The WkiReader is most useful when you don't have ready access to the Web. Mine is usually setting next to my to be read pile of paper books. Once you get used to the screen, it's easy to look up something. Often times it's difficult to stop reading articles.
The other reason I keep the WikiReader handy is so my middle schooler can have ready access to Wikipedia. For various reasons, he's only allowed limited Web access. Having the WikiReader at hand lessens the negative impact of that rule.
The WkiReader has one shortcoming: you can't readily create your own content. I looked into this when I first got my unit. Much to my dismay I learned that you have to have on hand all of the content you're using before you can create the wiki files. It can't be done incrementally. This puts making your own content for the WikiReader outside the reach of almost everyone.
It also means that I'm stuck with the formatting errors in the original content.
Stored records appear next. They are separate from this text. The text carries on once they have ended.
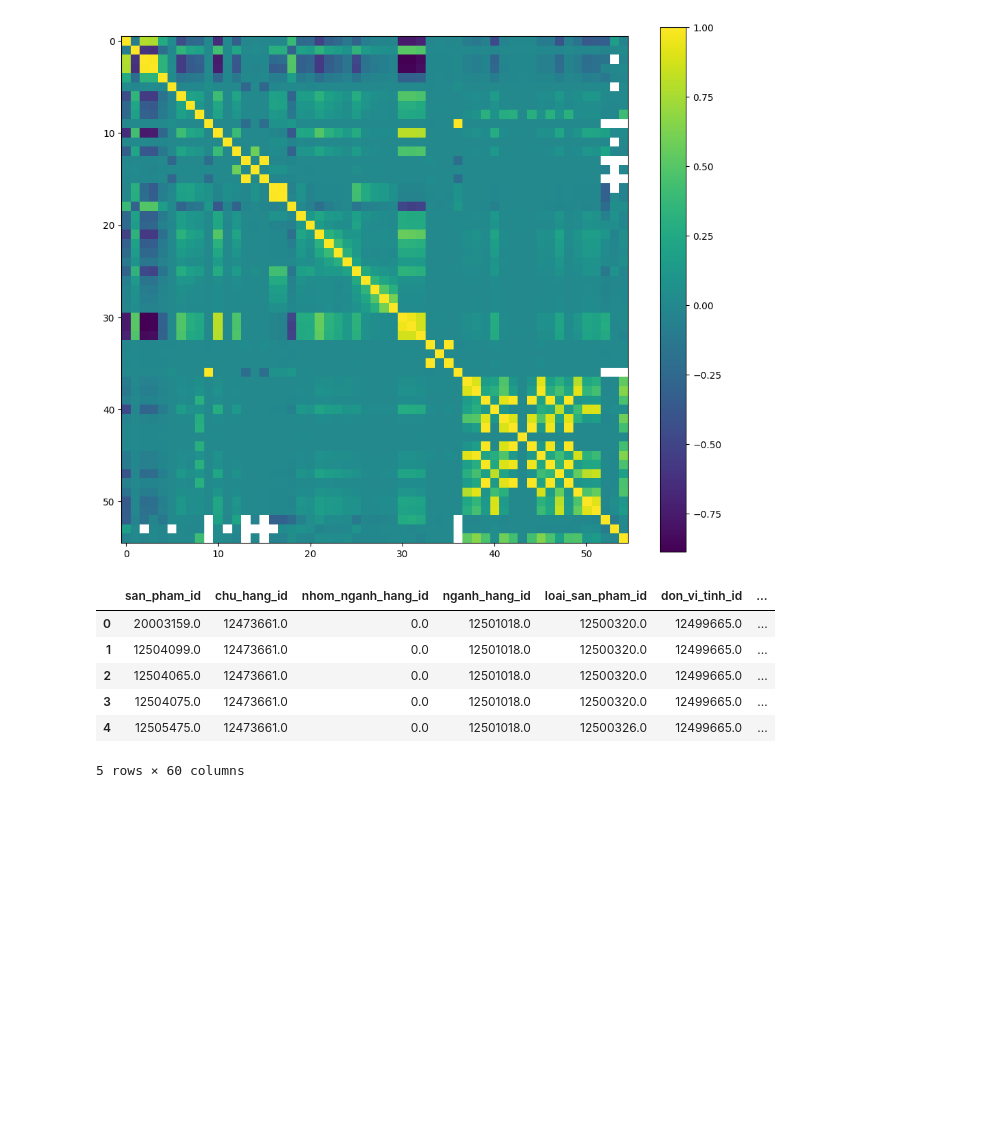
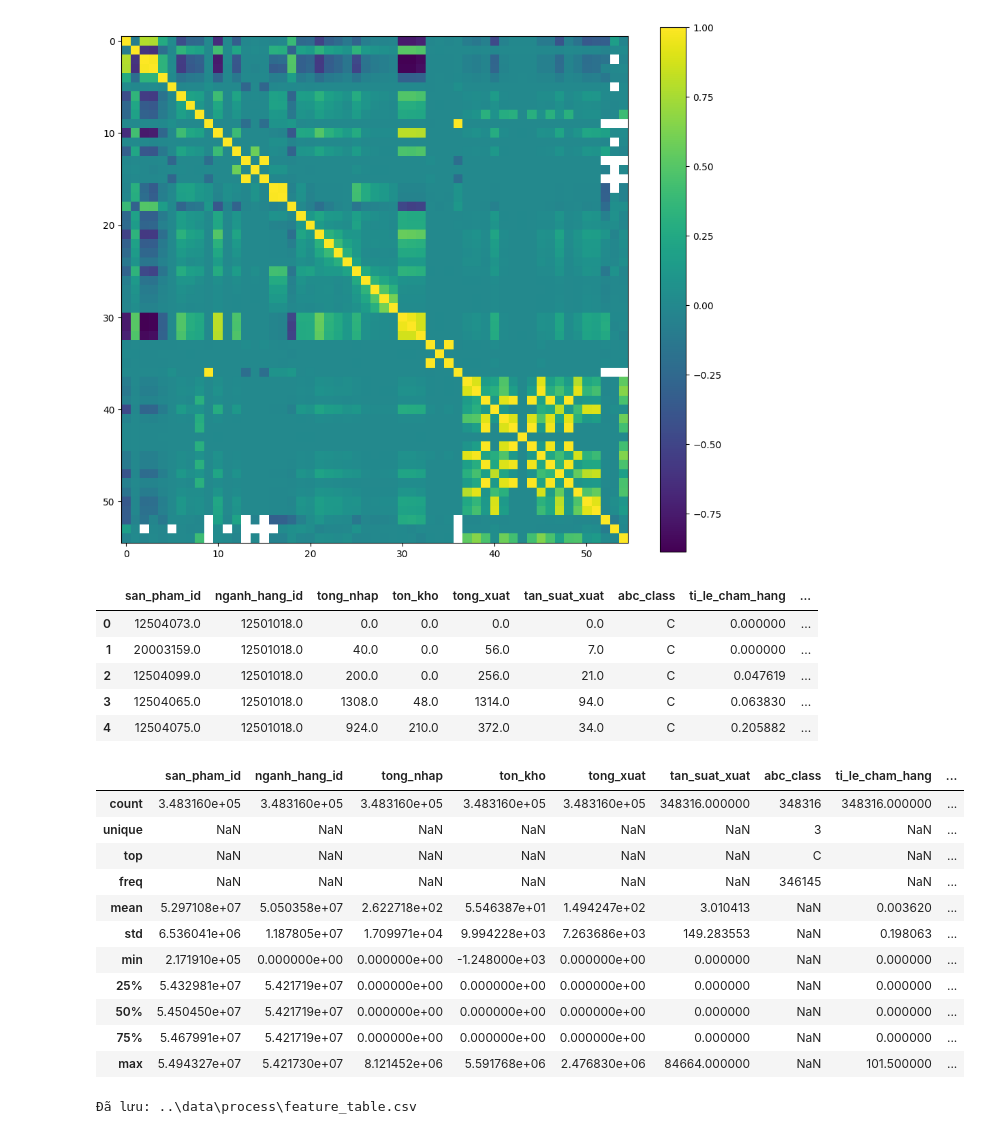
Before and after one commit to KhoaMChe/Warehouse_AI_optimization, a Jupyter notebook: notebooks/feature.ipynb, the cells around one changed output. Cells and saved outputs as stored; diff of their text form; code cells hidden in the pictures; blank space fills up the shorter version.

```diff
--- a/notebooks/feature.ipynb
+++ b/notebooks/feature.ipynb
@@ -110,10 +50,47 @@ warehouse_dataset = build_warehouse_dataset(
-# %%
-warehouse_dataset.head()
-# %% [output]
-|  | san_pham_id | chu_hang_id | nhom_nganh_hang_id | nganh_hang_id | loai_san_pham_id | don_vi_tinh_id | ... |
-| 0 | 20003159.0 | 12473661.0 | 0.0 | 12501018.0 | 12500320.0 | 12499665.0 | ... |
-| 1 | 12504099.0 | 12473661.0 | 0.0 | 12501018.0 | 12500320.0 | 12499665.0 | ... |
-| 2 | 12504065.0 | 12473661.0 | 0.0 | 12501018.0 | 12500320.0 | 12499665.0 | ... |
-| 3 | 12504075.0 | 12473661.0 | 0.0 | 12501018.0 | 12500320.0 | 12499665.0 | ... |
-| 4 | 12505475.0 | 12473661.0 | 0.0 | 12501018.0 | 12500326.0 | 12499665.0 | ... |
-5 rows × 60 columns
+# %%
+from src.feature import build_feature_table
+
+feature_table = build_feature_table(
+    sanpham=sanpham,
+    tonkho=tonkho,
+    nhapkho=nhapkho,
+    xuatkho=xuatkho,
+    cham=cham,
+)
+
+display(feature_table.head())
+display(feature_table.describe(include="all"))
+# %% [output]
+|  | san_pham_id | nganh_hang_id | tong_nhap | ton_kho | tong_xuat | tan_suat_xuat | abc_class | ti_le_cham_hang | ... |
+| 0 | 12504073.0 | 12501018.0 | 0.0 | 0.0 | 0.0 | 0.0 | C | 0.000000 | ... |
+| 1 | 20003159.0 | 12501018.0 | 40.0 | 0.0 | 56.0 | 7.0 | C | 0.000000 | ... |
+| 2 | 12504099.0 | 12501018.0 | 200.0 | 0.0 | 256.0 | 21.0 | C | 0.047619 | ... |
+| 3 | 12504065.0 | 12501018.0 | 1308.0 | 48.0 | 1314.0 | 94.0 | C | 0.063830 | ... |
+| 4 | 12504075.0 | 12501018.0 | 924.0 | 210.0 | 372.0 | 34.0 | C | 0.205882 | ... |
+|  | san_pham_id | nganh_hang_id | tong_nhap | ton_kho | tong_xuat | tan_suat_xuat | abc_class | ti_le_cham_hang | ... |
+| count | 3.483160e+05 | 3.483160e+05 | 3.483160e+05 | 3.483160e+05 | 3.483160e+05 | 348316.000000 | 348316 | 348316.000000 | ... |
+| unique | NaN | NaN | NaN | NaN | NaN | NaN | 3 | NaN | ... |
+| top | NaN | NaN | NaN | NaN | NaN | NaN | C | NaN | ... |
+| freq | NaN | NaN | NaN | NaN | NaN | NaN | 346145 | NaN | ... |
+| mean | 5.297108e+07 | 5.050358e+07 | 2.622718e+02 | 5.546387e+01 | 1.494247e+02 | 3.010413 | NaN | 0.003620 | ... |
+| std | 6.536041e+06 | 1.187805e+07 | 1.709971e+04 | 9.994228e+03 | 7.263686e+03 | 149.283553 | NaN | 0.198063 | ... |
+| min | 2.171910e+05 | 0.000000e+00 | 0.000000e+00 | -1.248000e+03 | 0.000000e+00 | 0.000000 | NaN | 0.000000 | ... |
+| 25% | 5.432981e+07 | 5.421719e+07 | 0.000000e+00 | 0.000000e+00 | 0.000000e+00 | 0.000000 | NaN | 0.000000 | ... |
+| 50% | 5.450450e+07 | 5.421719e+07 | 0.000000e+00 | 0.000000e+00 | 0.000000e+00 | 0.000000 | NaN | 0.000000 | ... |
+| 75% | 5.467991e+07 | 5.421719e+07 | 0.000000e+00 | 0.000000e+00 | 0.000000e+00 | 0.000000 | NaN | 0.000000 | ... |
+| max | 5.494327e+07 | 5.421730e+07 | 8.121452e+06 | 5.591768e+06 | 2.476830e+06 | 84664.000000 | NaN | 101.500000 | ... |
+# %%
+from pathlib import Path
+
+output_dir = Path("../data/process")
+output_dir.mkdir(parents=True, exist_ok=True)
+
+feature_table.to_csv(
+    output_dir / "feature_table.csv",
+    index=False,
+    encoding="utf-8-sig"
+)
+
+print("Đã lưu:", output_dir / "feature_table.csv")
+# %% [output]
+Đã lưu: ..\data\process\feature_table.csv
```
Also changed, not shown: parts of 6 cells of this notebook, 11 other files.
There are a number of errors in the wiki articles including the pronunciation guides are missing, some accented characters are displayed funny, and some articles are missing chunks of text.
All in all, I'm happy with the performance but not entirely convinced that it was worth the cost.